Methods: Data used for this study were from the 2007 National Survey for Child Health (NSCH) (Blumberg et al., 2009). Analysis was restricted to school-age children ages 6-17 years (N= 64,076). Using the FQoL Survey (Hoffman et al., 2006) as a guide for item selection, an index was created using 29 items from the NSCH, which encompassed 5 subscale scores that were summed to create a total FQoL score. Linear regression models with survey commands and weights were carried out to examine the effect of raising a child with ASD (n = 759) on FQoL compared to children with ADHD (n = 5,039) and the unaffected population. Confounding variables, adjusted in multivariate regression models, included a variety of child, parent, and geographic factors. Beta Coefficients from the linear model were used to calculate effect sizes using Cohen’s d. Subscale and total scores were stratified to examine the effect of family-structure on FQoL.

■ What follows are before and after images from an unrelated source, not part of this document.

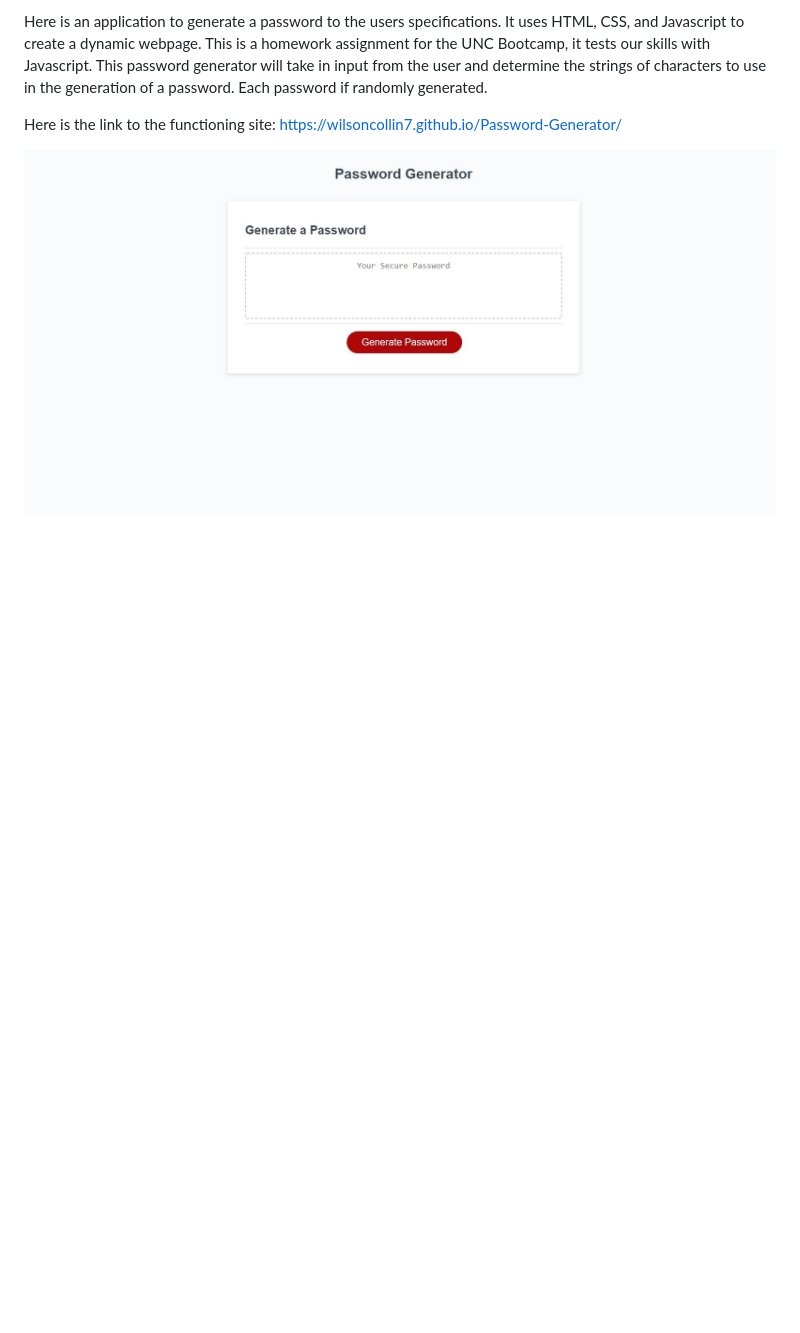
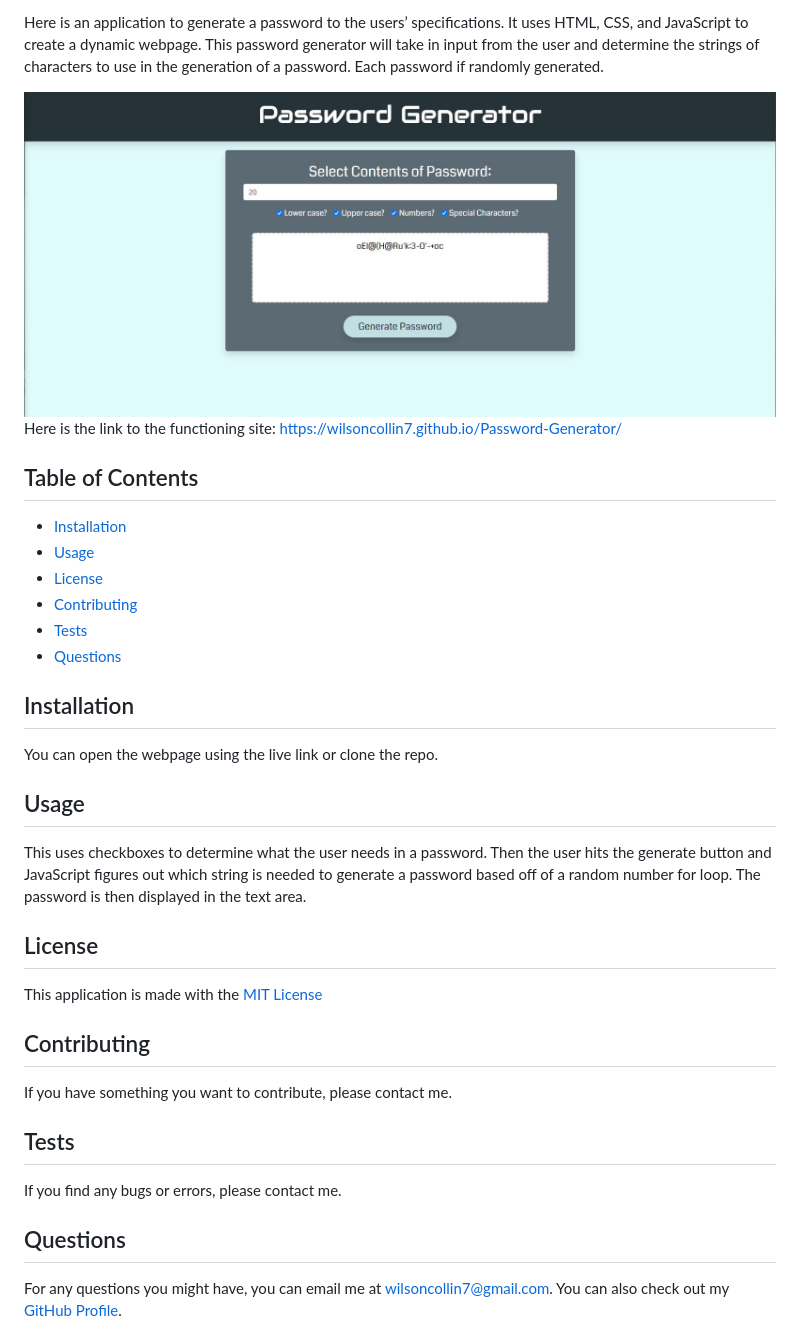
Before and after one commit to wilsoncollin7/Password-Generator, a Markdown page: README.md, the part around the change printed below. Drawn GitHub-style; pictures changed too: assets/photo/home.JPG (added); blank space fills up the shorter version.

Commit message:
changed function of the app and the styling

```diff
--- a/README.md
+++ b/README.md
@@ -2,6 +3,39 @@
 
-Here is an application to generate a password to the users specifications. It uses HTML, CSS, and Javascript to create a dynamic webpage. This is a homework assignment for the UNC Bootcamp, it tests our skills with Javascript. This password generator will take in input from the user and determine the strings of characters to use in the generation of a password. Each password if randomly generated.
+  Here is an application to generate a password to the users’ specifications. It uses HTML, CSS, and JavaScript to create a dynamic webpage. This password generator will take in input from the user and determine the strings of characters to use in the generation of a password. Each password if randomly generated.
 
-Here is the link to the functioning site: https://wilsoncollin7.github.io/Password-Generator/
+  <img src="assets/photo/home.JPG">
 
-<img src="assets/password.jpg">
+  Here is the link to the functioning site: https://wilsoncollin7.github.io/Password-Generator/
+
+  ## Table of Contents
+
+  - [Installation](#installation)
+  - [Usage](#usage)
+  - [License](#license)
+  - [Contributing](#contributing)
+  - [Tests](#tests)
+  - [Questions](#questions)
+
+  ## Installation
+
+  You can open the webpage using the live link or clone the repo.
+
+  ## Usage
+
+  This uses checkboxes to determine what the user needs in a password. Then the user hits the generate button and JavaScript figures out which string is needed to generate a password based off of a random number for loop. The password is then displayed in the text area.
+
+  ## License
+
+  This application is made with the [MIT License](https://opensource.org/licenses/MIT)
+
+  ## Contributing
+
+  If you have something you want to contribute, please contact me.
+
+  ## Tests
+
+  If you find any bugs or errors, please contact me.
+
+  ## Questions
+
+  For any questions you might have, you can email me at wilsoncollin7@gmail.com. You can also check out my [GitHub Profile](https://github.com/wilsoncollin7).
```
Also changed, not shown: other parts of README.md (+2 -1 lines), 3 other files.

Results: Overall, the multivariate analyses indicated raising a child with ASD has a large, negative effect or strain on FQoL when compared to unaffected controls of two parent families and other family types, respectively (d = -1.24, -.94). There was a similar negative, albeit moderate, effect for raising a child with ADHD (d = -.61, -.57) (all p < .01).
Conclusions: Nationally representative data used in this study highlights the impact of raising a child with a neurodevelopmental disorder on FQoL. More specifically, family mental and physical health, caregiver burden, and disability support were implicated as the areas of greatest need in families with a child with ASD, whereas caregiver burden and family mental and physical health are implicated in families with a child with ADHD. Results substantiate and underscore the urgent need to develop interventions and policies that address multiple areas of family support extending beyond child-specific treatment.
See more of: Epidemiology
See more of: Prevalence, Risk factors & Intervention